TASK TO CARRY OUT:
Among the entries below, find every line that contains the string "rgba", then copy it.

SUPPLIED ENTRIES:
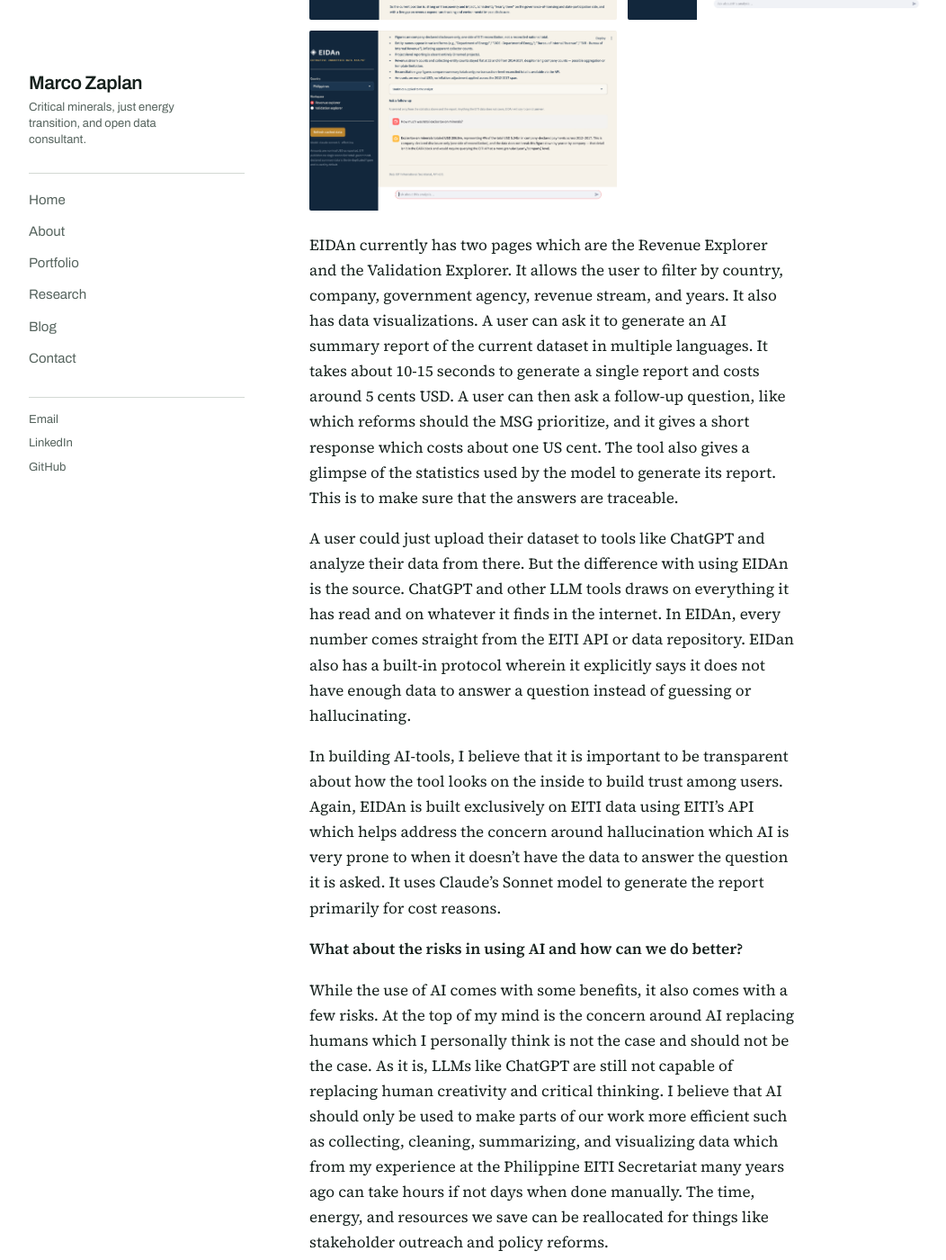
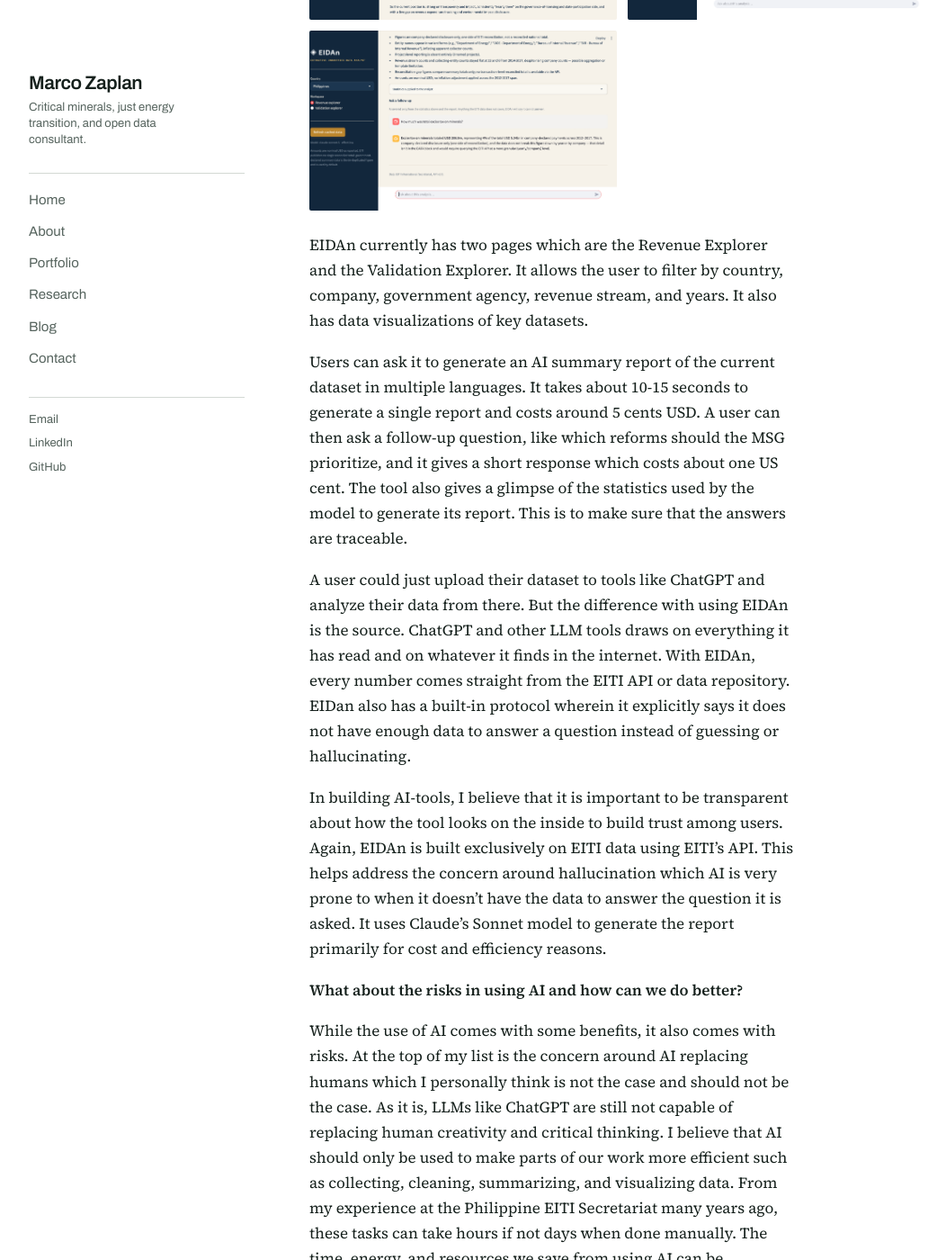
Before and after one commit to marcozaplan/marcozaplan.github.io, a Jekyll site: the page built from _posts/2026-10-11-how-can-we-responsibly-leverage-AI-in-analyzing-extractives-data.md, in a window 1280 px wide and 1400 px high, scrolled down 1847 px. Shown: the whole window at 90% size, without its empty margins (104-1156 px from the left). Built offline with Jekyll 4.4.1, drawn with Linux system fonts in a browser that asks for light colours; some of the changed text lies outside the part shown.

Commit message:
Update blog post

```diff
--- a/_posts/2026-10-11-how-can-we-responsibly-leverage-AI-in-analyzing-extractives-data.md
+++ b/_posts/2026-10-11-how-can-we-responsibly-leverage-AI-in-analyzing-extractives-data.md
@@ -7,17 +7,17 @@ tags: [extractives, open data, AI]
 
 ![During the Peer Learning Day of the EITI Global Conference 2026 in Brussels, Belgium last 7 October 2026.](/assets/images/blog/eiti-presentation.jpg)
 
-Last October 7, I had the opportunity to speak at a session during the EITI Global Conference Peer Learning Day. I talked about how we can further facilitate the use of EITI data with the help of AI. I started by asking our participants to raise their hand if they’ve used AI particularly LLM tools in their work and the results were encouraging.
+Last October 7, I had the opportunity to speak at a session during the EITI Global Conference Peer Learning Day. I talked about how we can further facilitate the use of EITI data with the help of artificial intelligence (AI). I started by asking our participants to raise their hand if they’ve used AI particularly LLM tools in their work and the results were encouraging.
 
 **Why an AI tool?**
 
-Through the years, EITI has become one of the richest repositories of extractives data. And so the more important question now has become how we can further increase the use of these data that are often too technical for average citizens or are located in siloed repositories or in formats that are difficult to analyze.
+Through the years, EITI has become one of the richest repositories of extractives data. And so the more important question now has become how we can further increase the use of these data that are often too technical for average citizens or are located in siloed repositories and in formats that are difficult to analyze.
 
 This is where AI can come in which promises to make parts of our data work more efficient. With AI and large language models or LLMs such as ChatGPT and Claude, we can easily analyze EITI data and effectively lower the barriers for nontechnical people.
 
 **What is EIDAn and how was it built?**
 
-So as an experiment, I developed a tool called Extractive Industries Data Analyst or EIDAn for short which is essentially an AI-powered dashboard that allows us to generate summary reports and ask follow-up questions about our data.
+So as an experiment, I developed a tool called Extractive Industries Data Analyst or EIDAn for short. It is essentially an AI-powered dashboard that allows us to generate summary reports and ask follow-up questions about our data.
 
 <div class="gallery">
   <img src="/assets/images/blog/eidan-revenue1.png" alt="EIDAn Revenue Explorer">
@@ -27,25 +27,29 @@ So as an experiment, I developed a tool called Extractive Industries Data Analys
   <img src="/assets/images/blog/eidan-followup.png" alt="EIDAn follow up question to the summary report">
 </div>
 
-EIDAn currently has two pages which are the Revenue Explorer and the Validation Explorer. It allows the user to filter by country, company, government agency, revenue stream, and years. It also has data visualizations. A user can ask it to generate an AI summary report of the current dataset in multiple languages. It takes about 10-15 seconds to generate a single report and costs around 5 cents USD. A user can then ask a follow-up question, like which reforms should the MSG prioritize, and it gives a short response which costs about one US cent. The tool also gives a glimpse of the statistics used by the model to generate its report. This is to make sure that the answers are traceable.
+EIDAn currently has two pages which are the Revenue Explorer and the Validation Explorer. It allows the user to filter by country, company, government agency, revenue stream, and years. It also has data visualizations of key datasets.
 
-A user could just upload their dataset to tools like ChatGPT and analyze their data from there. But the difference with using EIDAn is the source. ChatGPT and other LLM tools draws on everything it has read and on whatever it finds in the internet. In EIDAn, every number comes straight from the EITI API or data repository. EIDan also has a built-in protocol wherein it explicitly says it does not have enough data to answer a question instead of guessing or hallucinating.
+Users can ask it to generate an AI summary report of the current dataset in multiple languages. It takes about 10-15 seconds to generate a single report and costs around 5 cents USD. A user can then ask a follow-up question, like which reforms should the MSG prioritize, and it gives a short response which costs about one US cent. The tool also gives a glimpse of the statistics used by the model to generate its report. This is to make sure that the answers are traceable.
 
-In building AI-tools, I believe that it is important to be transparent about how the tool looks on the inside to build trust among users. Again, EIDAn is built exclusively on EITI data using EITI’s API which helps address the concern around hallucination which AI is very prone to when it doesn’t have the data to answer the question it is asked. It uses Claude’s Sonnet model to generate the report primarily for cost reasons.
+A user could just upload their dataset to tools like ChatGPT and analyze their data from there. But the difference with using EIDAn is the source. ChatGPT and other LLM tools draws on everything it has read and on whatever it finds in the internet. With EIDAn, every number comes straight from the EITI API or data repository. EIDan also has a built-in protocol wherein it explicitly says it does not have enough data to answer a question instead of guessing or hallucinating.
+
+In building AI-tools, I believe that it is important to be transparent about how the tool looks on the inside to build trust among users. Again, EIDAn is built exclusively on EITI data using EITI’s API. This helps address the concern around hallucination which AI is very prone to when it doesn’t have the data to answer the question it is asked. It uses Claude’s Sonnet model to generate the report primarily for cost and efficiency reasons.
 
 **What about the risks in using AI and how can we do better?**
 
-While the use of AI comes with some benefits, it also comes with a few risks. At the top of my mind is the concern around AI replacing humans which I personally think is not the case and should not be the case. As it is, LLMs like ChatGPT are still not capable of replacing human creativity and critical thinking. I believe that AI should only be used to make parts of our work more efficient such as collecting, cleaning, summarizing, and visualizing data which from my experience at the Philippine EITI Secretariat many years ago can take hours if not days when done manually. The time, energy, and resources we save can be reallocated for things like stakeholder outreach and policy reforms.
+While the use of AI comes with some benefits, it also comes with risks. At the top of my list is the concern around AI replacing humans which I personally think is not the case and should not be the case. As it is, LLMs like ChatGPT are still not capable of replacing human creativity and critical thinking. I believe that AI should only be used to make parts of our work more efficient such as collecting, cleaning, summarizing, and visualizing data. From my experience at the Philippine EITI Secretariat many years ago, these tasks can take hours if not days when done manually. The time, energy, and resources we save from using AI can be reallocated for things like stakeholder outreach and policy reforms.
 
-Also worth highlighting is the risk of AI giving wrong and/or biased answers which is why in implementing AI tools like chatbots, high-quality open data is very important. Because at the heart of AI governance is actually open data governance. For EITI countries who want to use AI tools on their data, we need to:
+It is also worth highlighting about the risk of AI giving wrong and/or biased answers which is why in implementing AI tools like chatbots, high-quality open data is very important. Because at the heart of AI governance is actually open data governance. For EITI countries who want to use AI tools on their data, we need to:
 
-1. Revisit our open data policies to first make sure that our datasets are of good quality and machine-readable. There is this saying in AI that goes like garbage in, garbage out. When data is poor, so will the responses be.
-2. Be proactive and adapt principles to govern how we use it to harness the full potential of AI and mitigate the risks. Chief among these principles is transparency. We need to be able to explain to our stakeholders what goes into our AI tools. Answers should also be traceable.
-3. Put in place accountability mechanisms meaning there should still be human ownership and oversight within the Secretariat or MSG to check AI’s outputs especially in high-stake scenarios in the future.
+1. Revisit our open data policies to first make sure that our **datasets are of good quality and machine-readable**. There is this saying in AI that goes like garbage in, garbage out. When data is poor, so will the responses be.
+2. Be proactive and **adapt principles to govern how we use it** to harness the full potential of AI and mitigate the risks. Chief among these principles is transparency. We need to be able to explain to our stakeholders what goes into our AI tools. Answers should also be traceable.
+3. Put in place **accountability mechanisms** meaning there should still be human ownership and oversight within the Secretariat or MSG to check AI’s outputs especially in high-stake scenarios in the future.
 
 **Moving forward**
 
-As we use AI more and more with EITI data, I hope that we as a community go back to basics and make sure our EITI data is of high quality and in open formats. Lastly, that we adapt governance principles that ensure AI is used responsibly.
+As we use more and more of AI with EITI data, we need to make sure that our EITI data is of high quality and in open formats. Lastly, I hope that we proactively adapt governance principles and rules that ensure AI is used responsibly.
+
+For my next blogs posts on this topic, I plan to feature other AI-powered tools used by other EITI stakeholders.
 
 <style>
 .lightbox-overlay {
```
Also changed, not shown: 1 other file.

--

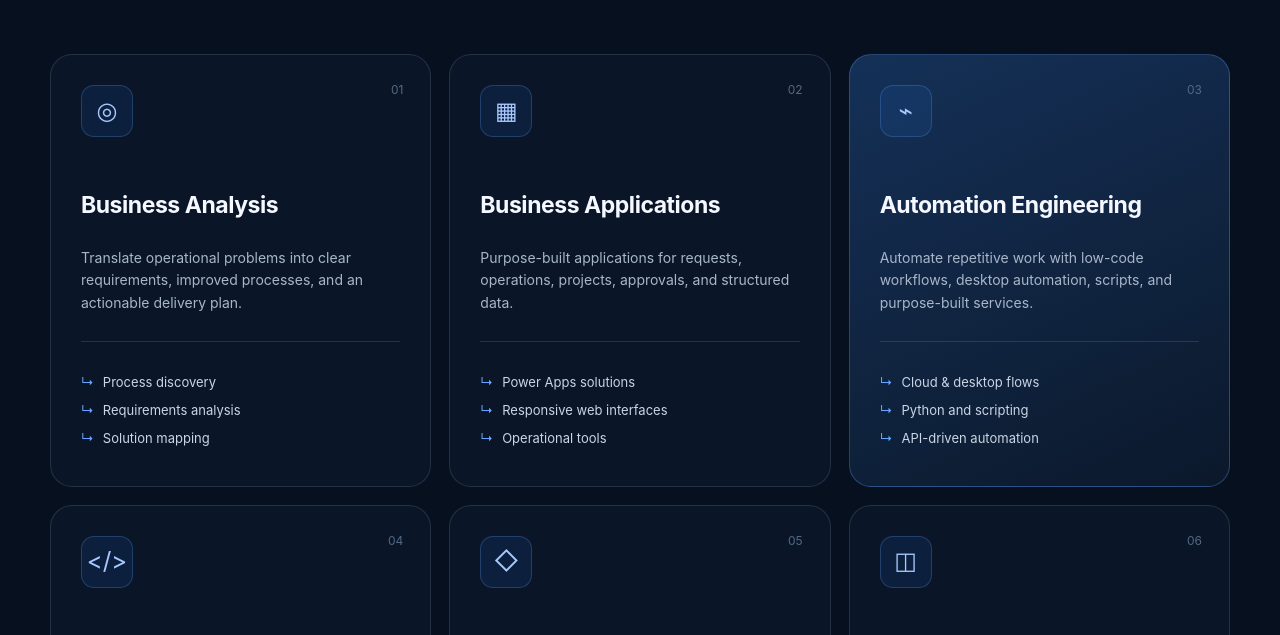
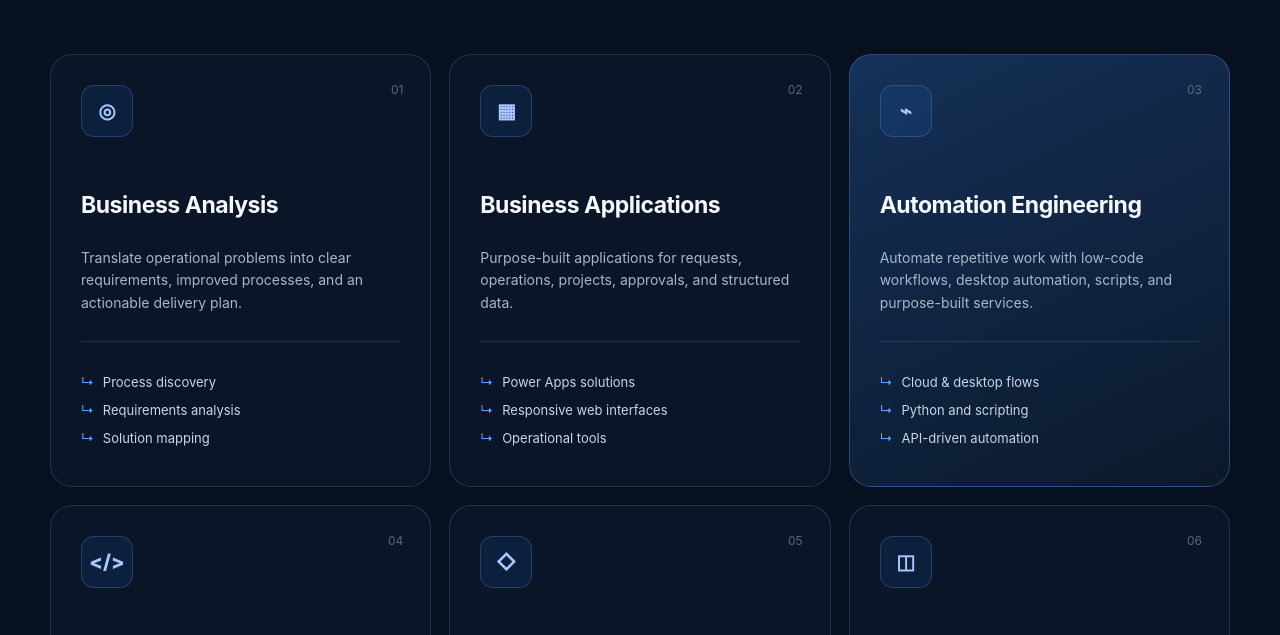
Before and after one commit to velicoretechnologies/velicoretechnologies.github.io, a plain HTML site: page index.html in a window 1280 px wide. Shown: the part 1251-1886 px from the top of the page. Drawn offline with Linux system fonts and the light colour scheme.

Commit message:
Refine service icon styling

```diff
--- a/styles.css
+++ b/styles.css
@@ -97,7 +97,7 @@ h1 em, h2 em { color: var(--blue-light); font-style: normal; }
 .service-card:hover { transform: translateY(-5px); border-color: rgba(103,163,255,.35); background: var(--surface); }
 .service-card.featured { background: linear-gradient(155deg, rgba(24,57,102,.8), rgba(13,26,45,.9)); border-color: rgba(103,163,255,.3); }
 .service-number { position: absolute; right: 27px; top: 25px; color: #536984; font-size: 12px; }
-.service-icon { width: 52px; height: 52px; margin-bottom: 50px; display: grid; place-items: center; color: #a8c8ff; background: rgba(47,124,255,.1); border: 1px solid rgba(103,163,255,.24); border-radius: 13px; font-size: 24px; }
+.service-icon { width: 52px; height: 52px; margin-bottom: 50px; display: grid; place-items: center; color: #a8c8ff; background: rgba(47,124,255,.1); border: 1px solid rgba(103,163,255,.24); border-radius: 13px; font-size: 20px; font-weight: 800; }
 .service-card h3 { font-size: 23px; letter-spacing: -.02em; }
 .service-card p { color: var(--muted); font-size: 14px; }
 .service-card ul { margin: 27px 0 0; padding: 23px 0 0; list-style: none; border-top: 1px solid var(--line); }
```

...

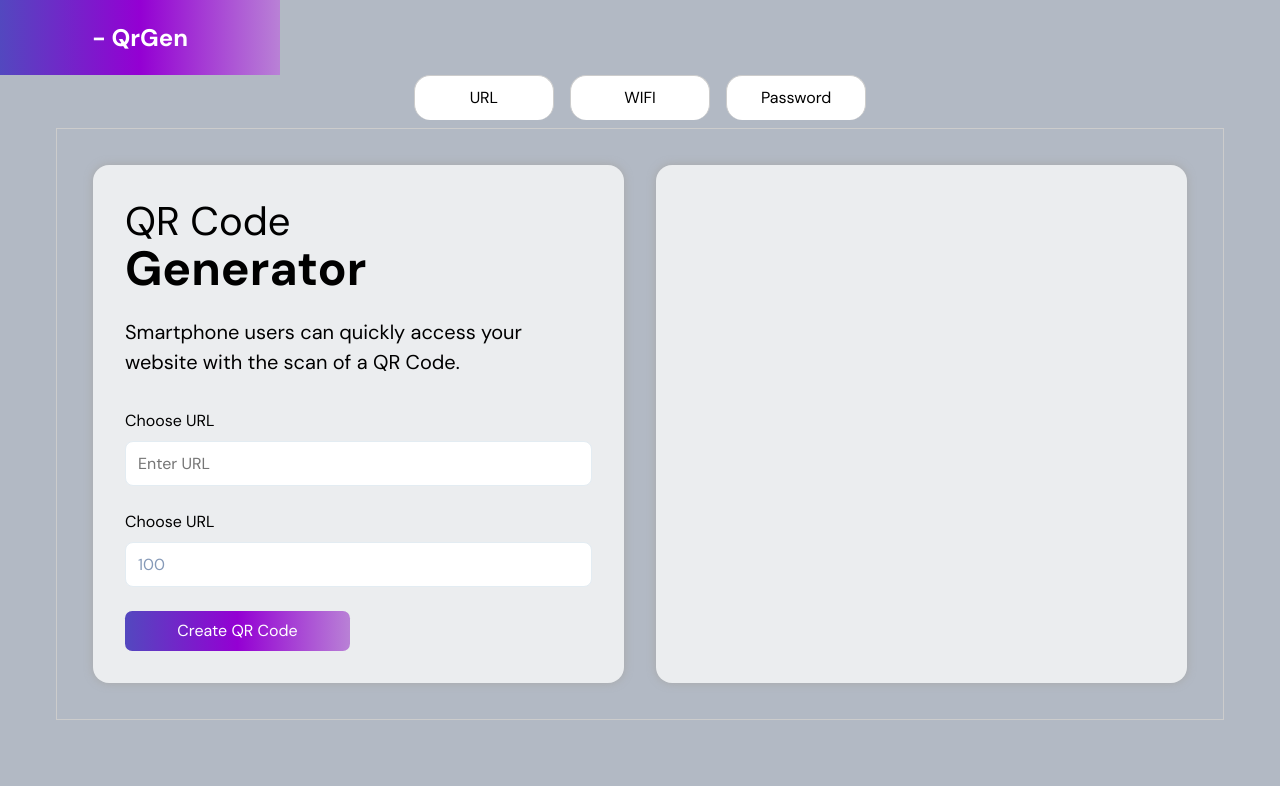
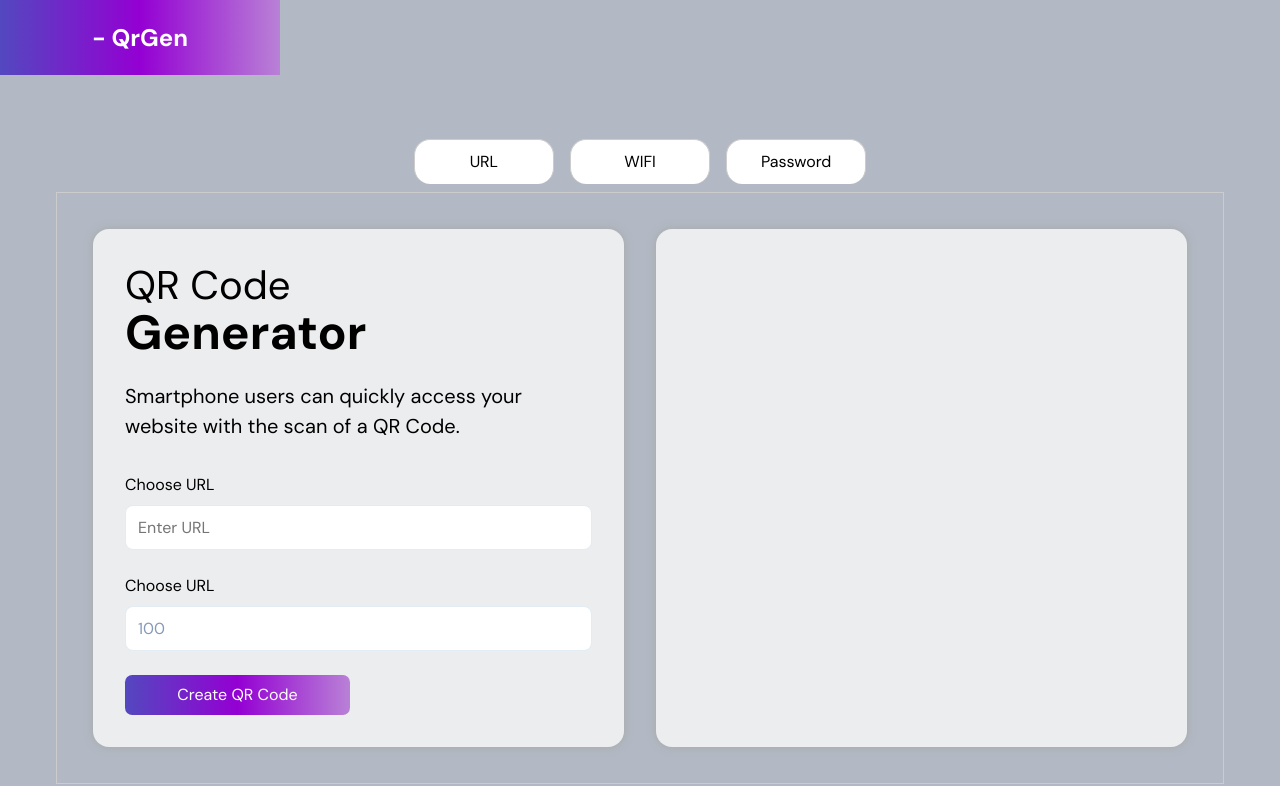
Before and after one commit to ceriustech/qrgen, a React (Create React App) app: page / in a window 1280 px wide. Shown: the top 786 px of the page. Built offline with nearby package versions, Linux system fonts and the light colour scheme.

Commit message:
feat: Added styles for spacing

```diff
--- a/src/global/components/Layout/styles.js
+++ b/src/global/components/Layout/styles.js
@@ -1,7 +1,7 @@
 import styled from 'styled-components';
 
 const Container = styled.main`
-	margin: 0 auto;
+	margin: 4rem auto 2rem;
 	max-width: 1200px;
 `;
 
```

OUTPUT FOR THIS EXERCISE:
 .service-card:hover { transform: translateY(-5px); border-color: rgba(103,163,255,.35); background: var(--surface); }
 .service-card.featured { background: linear-gradient(155deg, rgba(24,57,102,.8), rgba(13,26,45,.9)); border-color: rgba(103,163,255,.3); }
-.service-icon { width: 52px; height: 52px; margin-bottom: 50px; display: grid; place-items: center; color: #a8c8ff; background: rgba(47,124,255,.1); border: 1px solid rgba(103,163,255,.24); border-radius: 13px; font-size: 24px; }
+.service-icon { width: 52px; height: 52px; margin-bottom: 50px; display: grid; place-items: center; color: #a8c8ff; background: rgba(47,124,255,.1); border: 1px solid rgba(103,163,255,.24); border-radius: 13px; font-size: 20px; font-weight: 800; }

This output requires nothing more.